* _Try it_
Reproduce all of the data exactly, with no line skipped.

* _Provided entries_
· · · · · · ·

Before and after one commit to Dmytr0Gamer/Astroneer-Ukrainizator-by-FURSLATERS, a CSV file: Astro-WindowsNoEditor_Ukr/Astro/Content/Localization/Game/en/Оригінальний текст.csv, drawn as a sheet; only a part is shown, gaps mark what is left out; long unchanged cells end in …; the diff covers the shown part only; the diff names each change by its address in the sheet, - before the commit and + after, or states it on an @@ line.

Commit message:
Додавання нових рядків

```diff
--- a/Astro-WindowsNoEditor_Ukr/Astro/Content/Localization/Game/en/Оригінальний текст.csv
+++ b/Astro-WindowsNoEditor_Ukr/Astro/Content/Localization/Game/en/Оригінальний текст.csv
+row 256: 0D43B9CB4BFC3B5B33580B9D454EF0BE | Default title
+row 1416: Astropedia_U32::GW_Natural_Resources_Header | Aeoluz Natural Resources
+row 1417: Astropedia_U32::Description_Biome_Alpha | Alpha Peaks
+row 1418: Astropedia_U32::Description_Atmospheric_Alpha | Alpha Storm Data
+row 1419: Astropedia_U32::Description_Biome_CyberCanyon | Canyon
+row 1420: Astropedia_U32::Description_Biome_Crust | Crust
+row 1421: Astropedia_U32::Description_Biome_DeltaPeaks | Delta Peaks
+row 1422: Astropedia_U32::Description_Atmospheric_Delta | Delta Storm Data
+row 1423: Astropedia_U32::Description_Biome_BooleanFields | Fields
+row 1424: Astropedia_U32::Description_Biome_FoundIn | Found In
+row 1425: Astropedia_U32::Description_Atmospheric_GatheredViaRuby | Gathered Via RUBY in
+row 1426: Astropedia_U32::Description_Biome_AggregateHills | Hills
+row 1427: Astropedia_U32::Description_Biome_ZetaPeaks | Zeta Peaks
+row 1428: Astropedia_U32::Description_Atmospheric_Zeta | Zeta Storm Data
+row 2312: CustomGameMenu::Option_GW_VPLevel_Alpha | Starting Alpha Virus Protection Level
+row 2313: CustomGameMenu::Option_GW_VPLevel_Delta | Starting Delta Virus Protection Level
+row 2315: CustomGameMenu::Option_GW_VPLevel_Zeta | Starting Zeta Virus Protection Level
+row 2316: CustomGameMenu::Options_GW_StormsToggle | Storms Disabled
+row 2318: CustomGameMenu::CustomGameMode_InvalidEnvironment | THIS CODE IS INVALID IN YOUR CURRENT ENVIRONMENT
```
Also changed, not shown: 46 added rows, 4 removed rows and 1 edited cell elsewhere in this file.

· · · · · · ·

* _Task solution_
Before and after one commit to Dmytr0Gamer/Astroneer-Ukrainizator-by-FURSLATERS, a CSV file: Astro-WindowsNoEditor_Ukr/Astro/Content/Localization/Game/en/Оригінальний текст.csv, drawn as a sheet; only a part is shown, gaps mark what is left out; long unchanged cells end in …; the diff covers the shown part only; the diff names each change by its address in the sheet, - before the commit and + after, or states it on an @@ line.

Commit message:
Додавання нових рядків

```diff
--- a/Astro-WindowsNoEditor_Ukr/Astro/Content/Localization/Game/en/Оригінальний текст.csv
+++ b/Astro-WindowsNoEditor_Ukr/Astro/Content/Localization/Game/en/Оригінальний текст.csv
+row 256: 0D43B9CB4BFC3B5B33580B9D454EF0BE | Default title
+row 1416: Astropedia_U32::GW_Natural_Resources_Header | Aeoluz Natural Resources
+row 1417: Astropedia_U32::Description_Biome_Alpha | Alpha Peaks
+row 1418: Astropedia_U32::Description_Atmospheric_Alpha | Alpha Storm Data
+row 1419: Astropedia_U32::Description_Biome_CyberCanyon | Canyon
+row 1420: Astropedia_U32::Description_Biome_Crust | Crust
+row 1421: Astropedia_U32::Description_Biome_DeltaPeaks | Delta Peaks
+row 1422: Astropedia_U32::Description_Atmospheric_Delta | Delta Storm Data
+row 1423: Astropedia_U32::Description_Biome_BooleanFields | Fields
+row 1424: Astropedia_U32::Description_Biome_FoundIn | Found In
+row 1425: Astropedia_U32::Description_Atmospheric_GatheredViaRuby | Gathered Via RUBY in
+row 1426: Astropedia_U32::Description_Biome_AggregateHills | Hills
+row 1427: Astropedia_U32::Description_Biome_ZetaPeaks | Zeta Peaks
+row 1428: Astropedia_U32::Description_Atmospheric_Zeta | Zeta Storm Data
+row 2312: CustomGameMenu::Option_GW_VPLevel_Alpha | Starting Alpha Virus Protection Level
+row 2313: CustomGameMenu::Option_GW_VPLevel_Delta | Starting Delta Virus Protection Level
+row 2315: CustomGameMenu::Option_GW_VPLevel_Zeta | Starting Zeta Virus Protection Level
+row 2316: CustomGameMenu::Options_GW_StormsToggle | Storms Disabled
+row 2318: CustomGameMenu::CustomGameMode_InvalidEnvironment | THIS CODE IS INVALID IN YOUR CURRENT ENVIRONMENT
```
Also changed, not shown: 46 added rows, 4 removed rows and 1 edited cell elsewhere in this file.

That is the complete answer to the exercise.